Task requirements ::
Count the lines in the data below that have "addEventListener" in them, and reply with only that number.

[[ Data excerpts, beginning ]]

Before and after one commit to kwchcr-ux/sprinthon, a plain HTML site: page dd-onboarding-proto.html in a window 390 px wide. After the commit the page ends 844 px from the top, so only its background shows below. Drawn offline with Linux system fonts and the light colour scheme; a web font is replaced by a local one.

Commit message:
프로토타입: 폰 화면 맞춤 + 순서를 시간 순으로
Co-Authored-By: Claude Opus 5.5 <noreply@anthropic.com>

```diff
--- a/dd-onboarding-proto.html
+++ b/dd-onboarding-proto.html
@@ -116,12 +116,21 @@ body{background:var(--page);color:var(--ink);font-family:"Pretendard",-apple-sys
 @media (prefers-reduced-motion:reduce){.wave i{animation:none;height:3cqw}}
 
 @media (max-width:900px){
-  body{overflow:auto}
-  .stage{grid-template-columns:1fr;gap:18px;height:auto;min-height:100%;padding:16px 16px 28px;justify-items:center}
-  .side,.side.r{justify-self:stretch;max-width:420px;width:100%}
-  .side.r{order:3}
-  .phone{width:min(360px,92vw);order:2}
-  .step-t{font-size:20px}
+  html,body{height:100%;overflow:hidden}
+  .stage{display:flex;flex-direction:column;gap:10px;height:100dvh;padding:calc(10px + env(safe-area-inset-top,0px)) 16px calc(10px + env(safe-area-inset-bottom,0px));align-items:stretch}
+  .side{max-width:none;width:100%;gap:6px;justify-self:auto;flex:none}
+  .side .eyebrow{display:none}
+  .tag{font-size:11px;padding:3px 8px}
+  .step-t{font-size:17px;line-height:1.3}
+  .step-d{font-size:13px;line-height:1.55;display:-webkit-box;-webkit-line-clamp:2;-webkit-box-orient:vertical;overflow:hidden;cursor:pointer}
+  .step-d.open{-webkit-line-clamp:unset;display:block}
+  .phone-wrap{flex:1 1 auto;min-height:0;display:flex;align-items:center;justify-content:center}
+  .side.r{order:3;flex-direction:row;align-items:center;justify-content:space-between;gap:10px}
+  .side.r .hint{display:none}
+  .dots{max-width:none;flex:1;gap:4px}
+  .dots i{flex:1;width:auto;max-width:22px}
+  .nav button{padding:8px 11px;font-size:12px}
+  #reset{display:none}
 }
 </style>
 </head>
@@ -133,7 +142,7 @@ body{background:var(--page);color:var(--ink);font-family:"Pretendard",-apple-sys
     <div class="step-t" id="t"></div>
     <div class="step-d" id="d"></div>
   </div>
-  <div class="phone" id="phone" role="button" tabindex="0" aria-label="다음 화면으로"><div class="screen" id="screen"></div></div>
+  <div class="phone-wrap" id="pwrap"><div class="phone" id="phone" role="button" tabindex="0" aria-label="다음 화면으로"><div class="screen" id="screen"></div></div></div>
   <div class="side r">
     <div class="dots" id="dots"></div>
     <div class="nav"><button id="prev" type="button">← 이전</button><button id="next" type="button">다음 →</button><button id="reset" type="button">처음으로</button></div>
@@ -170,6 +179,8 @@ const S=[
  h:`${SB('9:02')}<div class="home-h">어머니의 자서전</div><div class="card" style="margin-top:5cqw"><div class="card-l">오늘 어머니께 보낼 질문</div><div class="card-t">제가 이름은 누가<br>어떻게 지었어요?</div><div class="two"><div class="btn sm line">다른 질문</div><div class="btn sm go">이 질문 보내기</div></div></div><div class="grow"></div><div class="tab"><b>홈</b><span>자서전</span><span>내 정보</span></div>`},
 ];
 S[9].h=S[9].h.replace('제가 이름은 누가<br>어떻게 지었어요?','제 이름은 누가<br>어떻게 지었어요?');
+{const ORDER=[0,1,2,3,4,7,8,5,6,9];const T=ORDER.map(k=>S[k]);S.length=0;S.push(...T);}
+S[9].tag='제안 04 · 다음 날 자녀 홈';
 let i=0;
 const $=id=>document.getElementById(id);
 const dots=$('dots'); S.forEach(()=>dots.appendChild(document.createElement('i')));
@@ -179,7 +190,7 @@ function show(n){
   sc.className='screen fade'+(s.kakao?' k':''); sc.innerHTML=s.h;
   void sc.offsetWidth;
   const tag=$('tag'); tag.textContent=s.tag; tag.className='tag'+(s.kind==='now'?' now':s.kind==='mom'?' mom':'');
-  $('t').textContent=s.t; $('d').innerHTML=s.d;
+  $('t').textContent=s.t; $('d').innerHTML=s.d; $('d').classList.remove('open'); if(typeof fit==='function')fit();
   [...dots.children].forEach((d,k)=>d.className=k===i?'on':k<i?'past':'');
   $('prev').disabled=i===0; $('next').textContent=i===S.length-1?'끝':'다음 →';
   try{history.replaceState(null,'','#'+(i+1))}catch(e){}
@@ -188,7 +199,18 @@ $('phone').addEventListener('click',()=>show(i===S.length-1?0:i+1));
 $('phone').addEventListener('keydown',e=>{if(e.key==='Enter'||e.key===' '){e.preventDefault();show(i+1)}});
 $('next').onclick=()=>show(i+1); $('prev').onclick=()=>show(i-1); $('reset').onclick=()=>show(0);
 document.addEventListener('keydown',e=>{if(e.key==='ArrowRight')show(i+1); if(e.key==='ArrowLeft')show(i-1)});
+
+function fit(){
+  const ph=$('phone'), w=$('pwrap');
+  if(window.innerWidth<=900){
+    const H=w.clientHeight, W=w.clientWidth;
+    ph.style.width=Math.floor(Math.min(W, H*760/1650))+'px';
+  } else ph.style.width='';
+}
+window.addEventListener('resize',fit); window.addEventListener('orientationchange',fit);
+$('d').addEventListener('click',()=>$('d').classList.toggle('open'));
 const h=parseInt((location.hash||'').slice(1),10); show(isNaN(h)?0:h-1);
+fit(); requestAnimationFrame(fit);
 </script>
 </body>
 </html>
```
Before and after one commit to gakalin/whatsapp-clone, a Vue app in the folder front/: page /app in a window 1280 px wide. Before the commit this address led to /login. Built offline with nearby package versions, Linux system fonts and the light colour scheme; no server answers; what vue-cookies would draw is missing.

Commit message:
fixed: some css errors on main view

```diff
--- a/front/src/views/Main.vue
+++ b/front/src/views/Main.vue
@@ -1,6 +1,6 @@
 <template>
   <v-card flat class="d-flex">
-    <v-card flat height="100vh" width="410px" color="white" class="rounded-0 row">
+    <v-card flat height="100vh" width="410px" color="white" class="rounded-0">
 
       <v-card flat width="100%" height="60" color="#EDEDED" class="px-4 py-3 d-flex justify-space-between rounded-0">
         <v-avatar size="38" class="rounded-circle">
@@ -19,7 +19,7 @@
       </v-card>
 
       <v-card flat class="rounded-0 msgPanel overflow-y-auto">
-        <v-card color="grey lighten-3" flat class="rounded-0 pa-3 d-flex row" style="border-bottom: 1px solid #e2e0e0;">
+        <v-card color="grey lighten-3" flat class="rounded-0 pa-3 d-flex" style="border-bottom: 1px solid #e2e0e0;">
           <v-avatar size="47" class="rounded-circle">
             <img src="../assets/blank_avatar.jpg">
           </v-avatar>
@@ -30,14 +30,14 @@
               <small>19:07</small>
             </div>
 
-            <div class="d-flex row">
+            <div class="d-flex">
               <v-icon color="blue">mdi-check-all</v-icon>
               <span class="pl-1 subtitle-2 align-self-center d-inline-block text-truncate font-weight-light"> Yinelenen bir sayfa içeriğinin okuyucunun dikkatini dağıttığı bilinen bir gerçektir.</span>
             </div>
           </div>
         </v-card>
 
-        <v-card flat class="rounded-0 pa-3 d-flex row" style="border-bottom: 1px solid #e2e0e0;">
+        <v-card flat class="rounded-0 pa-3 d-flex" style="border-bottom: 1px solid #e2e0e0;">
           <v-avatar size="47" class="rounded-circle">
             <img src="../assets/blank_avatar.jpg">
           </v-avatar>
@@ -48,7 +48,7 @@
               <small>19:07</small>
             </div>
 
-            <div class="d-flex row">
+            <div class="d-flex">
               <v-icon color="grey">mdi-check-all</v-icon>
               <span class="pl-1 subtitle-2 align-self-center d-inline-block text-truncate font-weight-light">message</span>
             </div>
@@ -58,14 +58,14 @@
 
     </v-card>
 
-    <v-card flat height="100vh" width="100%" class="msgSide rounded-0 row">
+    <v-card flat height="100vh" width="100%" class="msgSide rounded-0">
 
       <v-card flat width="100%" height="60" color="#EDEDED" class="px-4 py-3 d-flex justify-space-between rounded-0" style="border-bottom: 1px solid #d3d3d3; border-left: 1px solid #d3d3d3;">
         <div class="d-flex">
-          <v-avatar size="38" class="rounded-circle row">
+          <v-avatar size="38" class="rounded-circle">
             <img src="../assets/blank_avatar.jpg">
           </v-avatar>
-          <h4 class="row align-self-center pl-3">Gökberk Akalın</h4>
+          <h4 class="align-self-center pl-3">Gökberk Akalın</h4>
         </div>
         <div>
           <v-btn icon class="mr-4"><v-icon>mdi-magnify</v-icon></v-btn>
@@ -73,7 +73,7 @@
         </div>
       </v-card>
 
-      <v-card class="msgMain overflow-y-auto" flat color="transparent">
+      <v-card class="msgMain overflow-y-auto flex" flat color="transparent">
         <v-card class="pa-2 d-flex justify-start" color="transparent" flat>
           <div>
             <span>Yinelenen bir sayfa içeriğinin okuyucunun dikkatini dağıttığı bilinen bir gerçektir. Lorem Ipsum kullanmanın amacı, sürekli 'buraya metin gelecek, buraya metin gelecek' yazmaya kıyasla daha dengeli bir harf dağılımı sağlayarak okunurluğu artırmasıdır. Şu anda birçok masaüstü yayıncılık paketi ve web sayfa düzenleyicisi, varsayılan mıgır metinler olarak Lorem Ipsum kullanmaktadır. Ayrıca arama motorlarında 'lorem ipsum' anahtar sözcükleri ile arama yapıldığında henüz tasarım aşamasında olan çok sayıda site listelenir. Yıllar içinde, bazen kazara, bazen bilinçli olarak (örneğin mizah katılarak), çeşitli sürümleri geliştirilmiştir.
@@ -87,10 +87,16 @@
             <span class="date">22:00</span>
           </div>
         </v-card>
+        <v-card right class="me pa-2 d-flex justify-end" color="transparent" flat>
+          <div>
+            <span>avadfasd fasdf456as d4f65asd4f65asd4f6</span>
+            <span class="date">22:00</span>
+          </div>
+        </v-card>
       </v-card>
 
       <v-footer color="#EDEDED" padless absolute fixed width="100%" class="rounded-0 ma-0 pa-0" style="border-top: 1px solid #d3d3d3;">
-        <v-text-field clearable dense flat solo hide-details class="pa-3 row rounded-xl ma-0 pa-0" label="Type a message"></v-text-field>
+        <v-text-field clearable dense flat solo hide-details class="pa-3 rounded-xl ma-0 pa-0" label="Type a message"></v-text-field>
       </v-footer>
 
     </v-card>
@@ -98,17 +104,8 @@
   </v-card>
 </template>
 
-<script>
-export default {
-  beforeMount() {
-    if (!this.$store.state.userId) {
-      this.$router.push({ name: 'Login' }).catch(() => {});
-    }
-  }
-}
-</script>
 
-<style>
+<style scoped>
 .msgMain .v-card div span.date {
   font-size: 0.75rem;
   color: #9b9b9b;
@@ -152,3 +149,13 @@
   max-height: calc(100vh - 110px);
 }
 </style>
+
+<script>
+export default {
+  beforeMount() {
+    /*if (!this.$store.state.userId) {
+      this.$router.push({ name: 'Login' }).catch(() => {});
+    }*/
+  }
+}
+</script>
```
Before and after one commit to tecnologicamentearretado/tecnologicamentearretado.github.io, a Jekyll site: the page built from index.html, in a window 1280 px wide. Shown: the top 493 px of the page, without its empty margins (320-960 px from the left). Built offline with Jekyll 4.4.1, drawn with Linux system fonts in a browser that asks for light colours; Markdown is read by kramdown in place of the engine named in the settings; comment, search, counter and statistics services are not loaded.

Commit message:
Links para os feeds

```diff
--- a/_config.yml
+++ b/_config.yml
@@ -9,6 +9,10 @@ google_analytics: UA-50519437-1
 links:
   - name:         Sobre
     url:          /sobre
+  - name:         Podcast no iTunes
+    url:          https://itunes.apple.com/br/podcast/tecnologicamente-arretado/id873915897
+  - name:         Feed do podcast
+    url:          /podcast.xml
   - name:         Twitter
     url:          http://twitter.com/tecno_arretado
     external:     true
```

[[ Data excerpts, end ]]

Answer to this task ::
5